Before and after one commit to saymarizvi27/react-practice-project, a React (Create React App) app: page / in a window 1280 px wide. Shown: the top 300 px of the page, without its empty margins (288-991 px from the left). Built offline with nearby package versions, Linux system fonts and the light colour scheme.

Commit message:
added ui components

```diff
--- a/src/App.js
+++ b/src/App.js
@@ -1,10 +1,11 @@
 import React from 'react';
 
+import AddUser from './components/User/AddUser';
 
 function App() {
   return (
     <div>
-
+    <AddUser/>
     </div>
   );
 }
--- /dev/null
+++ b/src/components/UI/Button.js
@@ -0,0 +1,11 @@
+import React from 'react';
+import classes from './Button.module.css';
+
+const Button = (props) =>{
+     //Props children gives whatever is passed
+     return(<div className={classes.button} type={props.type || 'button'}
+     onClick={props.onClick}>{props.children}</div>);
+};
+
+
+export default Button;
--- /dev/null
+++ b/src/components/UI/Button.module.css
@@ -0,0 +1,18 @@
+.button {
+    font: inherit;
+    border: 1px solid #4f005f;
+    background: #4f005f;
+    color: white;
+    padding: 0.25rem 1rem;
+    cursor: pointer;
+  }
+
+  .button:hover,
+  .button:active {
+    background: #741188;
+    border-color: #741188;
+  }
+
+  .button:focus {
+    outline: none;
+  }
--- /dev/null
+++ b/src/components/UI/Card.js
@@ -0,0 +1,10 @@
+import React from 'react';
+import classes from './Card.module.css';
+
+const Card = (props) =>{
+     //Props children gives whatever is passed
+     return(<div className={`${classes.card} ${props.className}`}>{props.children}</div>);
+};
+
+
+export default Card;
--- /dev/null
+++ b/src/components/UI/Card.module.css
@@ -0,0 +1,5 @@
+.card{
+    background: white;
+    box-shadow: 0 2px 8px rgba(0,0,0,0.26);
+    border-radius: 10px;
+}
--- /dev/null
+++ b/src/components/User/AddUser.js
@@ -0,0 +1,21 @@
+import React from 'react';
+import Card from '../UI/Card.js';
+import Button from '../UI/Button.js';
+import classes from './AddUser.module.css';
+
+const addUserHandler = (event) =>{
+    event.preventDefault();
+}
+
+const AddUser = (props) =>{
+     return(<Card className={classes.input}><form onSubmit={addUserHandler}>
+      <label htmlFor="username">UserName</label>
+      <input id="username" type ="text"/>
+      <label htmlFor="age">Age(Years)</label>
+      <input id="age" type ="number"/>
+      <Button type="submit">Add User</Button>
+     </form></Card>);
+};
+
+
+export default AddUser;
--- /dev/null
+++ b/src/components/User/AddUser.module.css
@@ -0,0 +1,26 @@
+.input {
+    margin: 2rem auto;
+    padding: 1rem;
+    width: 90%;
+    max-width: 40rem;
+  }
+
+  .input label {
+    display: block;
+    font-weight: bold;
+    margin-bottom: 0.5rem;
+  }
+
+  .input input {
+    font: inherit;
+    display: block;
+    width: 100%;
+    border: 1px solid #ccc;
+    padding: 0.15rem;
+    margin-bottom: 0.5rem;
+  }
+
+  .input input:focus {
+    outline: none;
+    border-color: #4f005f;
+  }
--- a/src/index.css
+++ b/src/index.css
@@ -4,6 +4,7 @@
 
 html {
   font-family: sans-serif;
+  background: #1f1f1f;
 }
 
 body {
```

Action item
Scan the records above. Return every line with "from" in it.

Reply
Before and after one commit to saymarizvi27/react-practice-project, a React (Create React App) app: page / in a window 1280 px wide. Shown: the top 300 px of the page, without its empty margins (288-991 px from the left). Built offline with nearby package versions, Linux system fonts and the light colour scheme.
 import React from 'react';
+import AddUser from './components/User/AddUser';
+import React from 'react';
+import classes from './Button.module.css';
+import React from 'react';
+import classes from './Card.module.css';
+import React from 'react';
+import Card from '../UI/Card.js';
+import Button from '../UI/Button.js';
+import classes from './AddUser.module.css';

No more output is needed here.